This species is endemic to the island of St Helena, in the South Atlantic Ocean, where it is almost entirely confined to the highest portions of the island
This species is confined to a few small damp areas on the High Central Ridge (Mendel, Ashmole and Ashmole 2008). The habitat in these areas is declining in quality due to invasive non-native plants, particularly New Zealand Flax (Phormium tenax J.R. Forst. & G. Forst), and is reliant on continuing conservation activities to clear these; were this to stop, habitat decline would be rapid. There has also been an increase in invasive non-native predator species that will also be adding pressure to this species. It is therefore inferred that the numbers of this species will be declining.
This species was thought to be extinct as it was erroneously assumed that all but one of the endemic land snails of St Helena had been lost. It was rediscovered in 2005-6 (Mendel, Ashmole and Ashmole 2008)

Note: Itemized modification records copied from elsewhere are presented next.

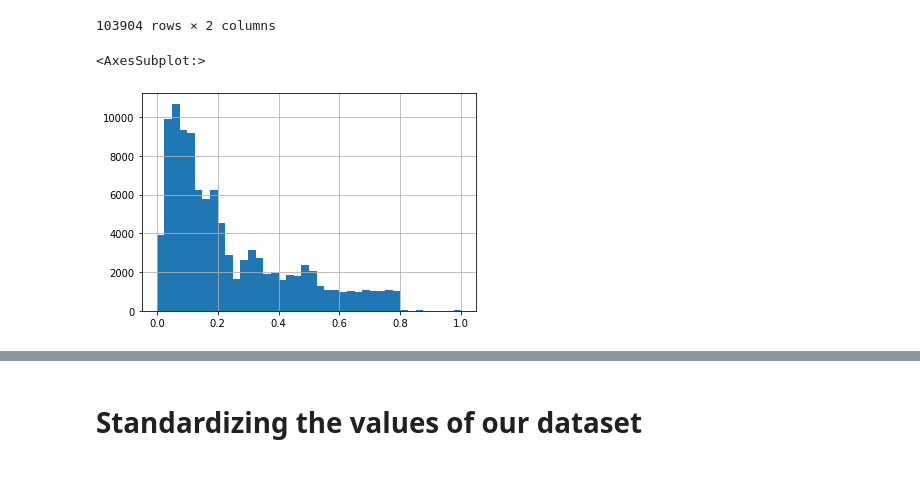
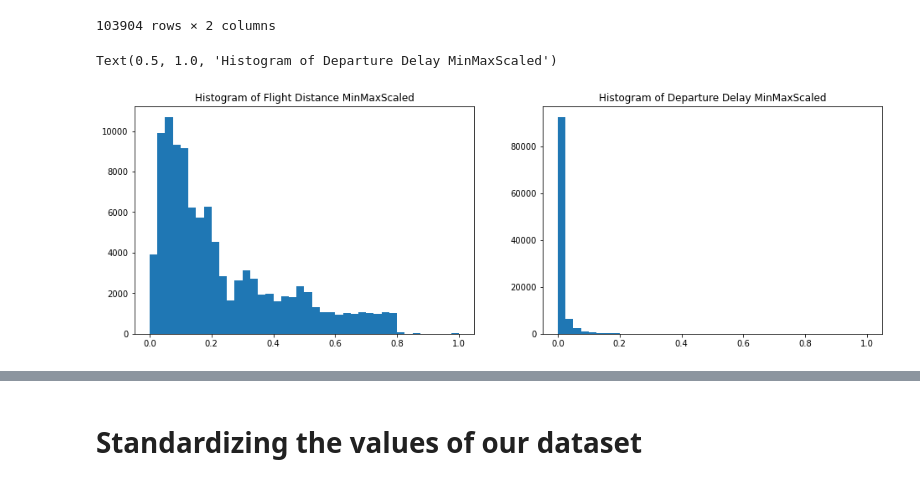
Before and after one commit to leo-cavalcante/airline-passenger-satisfaction, a Jupyter notebook: Airline Passenger Satisfaction.ipynb, the cells around one changed output, grey strips where cells are left out. Saved outputs shown, nothing was run; the diff lists cells and outputs as text; code cells hidden in the pictures.

```diff
--- a/Airline Passenger Satisfaction.ipynb
+++ b/Airline Passenger Satisfaction.ipynb
@@ -462,7 +465,11 @@ FD_DDM_scaled
 103904 rows × 2 columns
 # %%
 # Plotting histogram for new "Flight Distance"
-FD_DDM_scaled["Flight Distance"].hist(bins=40)
+fig, (ax1, ax2) = plt.subplots(1,2,figsize=(16,5))
+ax1.hist(FD_DDM_scaled["Flight Distance"],bins=40)
+ax1.set_title("Histogram of Flight Distance MinMaxScaled")
+ax2.hist(FD_DDM_scaled["Departure Delay in Minutes"],bins=40)
+ax2.set_title("Histogram of Departure Delay MinMaxScaled")
 # %% [output]
-<AxesSubplot:>
+Text(0.5, 1.0, 'Histogram of Departure Delay MinMaxScaled')
-[figure, old version]
+[figure, new version]
```
Also changed, not shown: parts of 9 cells of this notebook.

This species is mainly restricted to the upper portions of the island. It was found, during a survey conducted between 2005 and 2006, along Cabbage Tree Road where it seems to be associated with Black Scale Fern (Diplazium filamentosum (Roxb.) Cronk); it was also found south of the central ridge (Mendel, Ashmole and Ashmole 2008). The same survey found a further specimen at a lower elevation on a Gumwood (Commidendrum robustum (Roxb.)) at Deep Valley. The species has recently been found in damp valleys on the underside of Jellico (Berula bracteata (Roxb.) Spalik & S.R.Downie) leaves on the northeast side of the ridge. As this species seems to prefer damp habitats in the highest portions of the island it probably has an elevated chance of being affected by global warming and stochastic events, such as long periods of dry weather, particularly at lower and drier elevations
The habitat quality in these areas is declining due to invasive non-native plants, such as New Zealand flax (Phormium tenax J.R. Forst. & G. Forst.), and predatory species of animal (e.g. Formicidae). The habitat is reliant on continuing conservation activities involving clearing of non-native plants and re-planting native and endemics; were this to stop, habitat decline would be rapid. Global warming is also a potential threat to habitat quality. If temperatures rise, this will cause drying out of the higher elevations, reducing the area of suitable habitat available
The habitat of this species is undergoing current conservation acivities to remove invasive plant species, such as New Zealand flax (Phormium tenax J.R. Forst. & G. Forst), and re-plant native and endemic species to improve habitat quality and area. Any research and monitoring of this species would be of value